Trump’s law-and-order mantra goes missing in wake of domestic terror plot against Democratic governor

Over the summer, as racial justice demonstrations swept through American cities, President Donald Trump warned he would wield the powers of government to suppress violence. Embracing a “law and order” mantle, Trump himself announced from the East Room a surge of federal agents and castigated groups such as Black Lives Matter as cultivating “hate.”



Donald Trump wearing a suit and tie standing in front of a flag: NEWPORT NEWS, VA - SEPTEMBER 25: U.S. President Donald Trump speaks during a campaign rally at Newport News/Williamsburg International Airport on September 25, 2020 in Newport News, Virginia. President Trump is scheduled to announce his nomination to the Supreme Court to replace the late Justice Ruth Bader Ginsburg on Saturday afternoon at the White House. (Photo by Drew Angerer/Getty Images)

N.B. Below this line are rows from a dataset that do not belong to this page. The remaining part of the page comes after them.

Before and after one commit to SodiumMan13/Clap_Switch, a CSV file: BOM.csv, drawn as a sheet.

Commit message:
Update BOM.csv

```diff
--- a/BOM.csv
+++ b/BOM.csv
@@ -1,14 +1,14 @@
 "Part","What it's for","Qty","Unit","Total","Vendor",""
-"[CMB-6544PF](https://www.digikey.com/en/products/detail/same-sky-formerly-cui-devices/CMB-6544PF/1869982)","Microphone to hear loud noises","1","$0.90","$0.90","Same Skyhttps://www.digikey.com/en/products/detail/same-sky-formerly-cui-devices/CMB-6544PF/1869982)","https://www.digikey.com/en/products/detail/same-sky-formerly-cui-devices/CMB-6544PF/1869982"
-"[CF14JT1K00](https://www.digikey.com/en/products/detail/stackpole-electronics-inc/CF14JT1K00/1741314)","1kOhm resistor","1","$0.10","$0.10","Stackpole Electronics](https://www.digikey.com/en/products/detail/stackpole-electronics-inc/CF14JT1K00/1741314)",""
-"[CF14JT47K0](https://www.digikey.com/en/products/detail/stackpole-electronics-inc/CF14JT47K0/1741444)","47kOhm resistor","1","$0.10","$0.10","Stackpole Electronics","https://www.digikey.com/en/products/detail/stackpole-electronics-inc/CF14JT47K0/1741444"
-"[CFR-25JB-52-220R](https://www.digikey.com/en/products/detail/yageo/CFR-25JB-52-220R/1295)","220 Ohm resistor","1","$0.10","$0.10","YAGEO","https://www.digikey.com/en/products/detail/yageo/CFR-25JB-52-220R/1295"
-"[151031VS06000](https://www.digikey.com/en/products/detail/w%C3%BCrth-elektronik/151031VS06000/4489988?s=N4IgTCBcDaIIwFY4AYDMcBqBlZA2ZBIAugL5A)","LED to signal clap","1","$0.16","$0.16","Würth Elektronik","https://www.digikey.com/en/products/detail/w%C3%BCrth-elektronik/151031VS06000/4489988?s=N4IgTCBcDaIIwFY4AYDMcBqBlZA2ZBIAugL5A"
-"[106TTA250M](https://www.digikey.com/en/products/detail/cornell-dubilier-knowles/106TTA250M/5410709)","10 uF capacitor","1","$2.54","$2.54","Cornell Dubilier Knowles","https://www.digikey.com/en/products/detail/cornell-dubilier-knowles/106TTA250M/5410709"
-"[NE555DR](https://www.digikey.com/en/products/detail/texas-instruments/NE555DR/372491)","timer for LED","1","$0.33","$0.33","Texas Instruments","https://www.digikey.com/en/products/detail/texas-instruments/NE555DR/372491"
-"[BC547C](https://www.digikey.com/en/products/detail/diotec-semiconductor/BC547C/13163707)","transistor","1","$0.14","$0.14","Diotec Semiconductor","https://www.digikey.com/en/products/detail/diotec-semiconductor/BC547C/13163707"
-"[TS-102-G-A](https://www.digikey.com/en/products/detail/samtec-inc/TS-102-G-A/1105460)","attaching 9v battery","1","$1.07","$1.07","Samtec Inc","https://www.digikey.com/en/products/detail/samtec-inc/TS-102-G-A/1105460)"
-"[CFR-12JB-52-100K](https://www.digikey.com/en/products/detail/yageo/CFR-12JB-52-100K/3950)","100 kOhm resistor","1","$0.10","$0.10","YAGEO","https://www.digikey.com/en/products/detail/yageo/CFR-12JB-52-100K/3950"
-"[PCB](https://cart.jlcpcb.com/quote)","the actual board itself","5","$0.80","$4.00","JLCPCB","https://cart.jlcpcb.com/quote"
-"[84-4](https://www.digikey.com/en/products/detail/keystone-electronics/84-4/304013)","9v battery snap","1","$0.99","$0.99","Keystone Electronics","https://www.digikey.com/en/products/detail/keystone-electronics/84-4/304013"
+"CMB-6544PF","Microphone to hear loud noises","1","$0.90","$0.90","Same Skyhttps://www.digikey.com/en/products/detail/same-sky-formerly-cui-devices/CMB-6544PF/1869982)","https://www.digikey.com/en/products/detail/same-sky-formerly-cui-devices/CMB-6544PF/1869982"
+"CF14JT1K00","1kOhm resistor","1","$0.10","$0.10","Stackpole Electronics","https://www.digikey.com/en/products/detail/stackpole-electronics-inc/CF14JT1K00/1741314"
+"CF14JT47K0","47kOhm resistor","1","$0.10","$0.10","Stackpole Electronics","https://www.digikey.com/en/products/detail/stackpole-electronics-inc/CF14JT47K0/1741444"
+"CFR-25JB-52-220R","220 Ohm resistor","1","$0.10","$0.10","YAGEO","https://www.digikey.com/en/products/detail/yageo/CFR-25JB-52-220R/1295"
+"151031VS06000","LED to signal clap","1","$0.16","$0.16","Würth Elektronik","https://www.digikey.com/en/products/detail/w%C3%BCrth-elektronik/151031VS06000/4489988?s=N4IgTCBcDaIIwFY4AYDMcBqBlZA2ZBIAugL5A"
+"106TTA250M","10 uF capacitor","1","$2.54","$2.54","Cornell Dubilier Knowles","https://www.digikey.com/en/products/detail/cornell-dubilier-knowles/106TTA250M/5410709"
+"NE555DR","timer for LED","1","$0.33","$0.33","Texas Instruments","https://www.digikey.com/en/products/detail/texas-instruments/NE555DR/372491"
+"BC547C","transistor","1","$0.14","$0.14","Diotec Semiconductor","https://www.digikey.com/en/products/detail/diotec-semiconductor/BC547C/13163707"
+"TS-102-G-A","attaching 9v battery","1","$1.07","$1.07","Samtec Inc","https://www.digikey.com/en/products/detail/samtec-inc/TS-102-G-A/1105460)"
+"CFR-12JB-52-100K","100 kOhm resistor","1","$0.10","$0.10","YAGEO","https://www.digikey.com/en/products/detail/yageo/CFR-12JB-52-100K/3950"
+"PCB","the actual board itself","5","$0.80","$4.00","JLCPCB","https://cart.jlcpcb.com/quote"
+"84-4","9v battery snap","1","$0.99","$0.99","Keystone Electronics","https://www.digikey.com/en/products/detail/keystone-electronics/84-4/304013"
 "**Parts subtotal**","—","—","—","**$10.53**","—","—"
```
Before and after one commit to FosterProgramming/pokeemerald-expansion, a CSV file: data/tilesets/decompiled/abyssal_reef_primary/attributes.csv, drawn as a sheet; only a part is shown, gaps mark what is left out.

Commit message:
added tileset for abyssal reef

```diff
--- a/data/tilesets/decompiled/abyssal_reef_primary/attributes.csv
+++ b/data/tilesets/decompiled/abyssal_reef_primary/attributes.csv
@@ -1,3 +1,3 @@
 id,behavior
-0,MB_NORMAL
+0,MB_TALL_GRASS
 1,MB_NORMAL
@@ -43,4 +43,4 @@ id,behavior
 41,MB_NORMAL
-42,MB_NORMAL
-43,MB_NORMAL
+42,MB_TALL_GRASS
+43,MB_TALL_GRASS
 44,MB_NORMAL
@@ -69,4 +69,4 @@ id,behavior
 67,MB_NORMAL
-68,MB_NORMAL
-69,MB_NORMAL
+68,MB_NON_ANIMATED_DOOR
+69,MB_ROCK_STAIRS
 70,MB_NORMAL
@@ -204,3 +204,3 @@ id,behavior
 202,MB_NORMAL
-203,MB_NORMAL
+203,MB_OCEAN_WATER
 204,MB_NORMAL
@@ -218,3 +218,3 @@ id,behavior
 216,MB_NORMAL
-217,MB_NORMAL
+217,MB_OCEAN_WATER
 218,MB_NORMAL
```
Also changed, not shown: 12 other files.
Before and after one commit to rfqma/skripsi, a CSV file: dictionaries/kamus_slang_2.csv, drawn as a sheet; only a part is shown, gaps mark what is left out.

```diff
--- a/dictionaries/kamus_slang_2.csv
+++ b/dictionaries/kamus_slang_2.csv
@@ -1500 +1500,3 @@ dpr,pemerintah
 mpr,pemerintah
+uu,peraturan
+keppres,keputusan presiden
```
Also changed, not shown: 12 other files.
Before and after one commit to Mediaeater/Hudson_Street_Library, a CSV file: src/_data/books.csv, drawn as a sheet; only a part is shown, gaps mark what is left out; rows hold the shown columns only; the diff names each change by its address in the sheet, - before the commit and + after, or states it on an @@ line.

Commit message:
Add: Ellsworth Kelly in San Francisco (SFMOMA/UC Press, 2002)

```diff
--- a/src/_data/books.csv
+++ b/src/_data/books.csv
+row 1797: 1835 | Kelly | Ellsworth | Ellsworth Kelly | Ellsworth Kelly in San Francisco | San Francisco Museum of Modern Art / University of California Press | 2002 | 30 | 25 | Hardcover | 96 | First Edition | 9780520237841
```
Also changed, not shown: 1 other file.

© Drew Angerer/Getty Images
NEWPORT NEWS, VA – SEPTEMBER 25: U.S. President Donald Trump speaks during a campaign rally at Newport News/Williamsburg International Airport on September 25, 2020 in Newport News, Virginia. President Trump is scheduled to announce his nomination to the Supreme Court to replace the late Justice Ruth Bader Ginsburg on Saturday afternoon at the White House. (Photo by Drew Angerer/Getty Images)

“My first duty as President is to protect the American people, and today I’m taking action to fulfill that sacred obligation,” he declared.

A few months later, Trump’s only acknowledgment of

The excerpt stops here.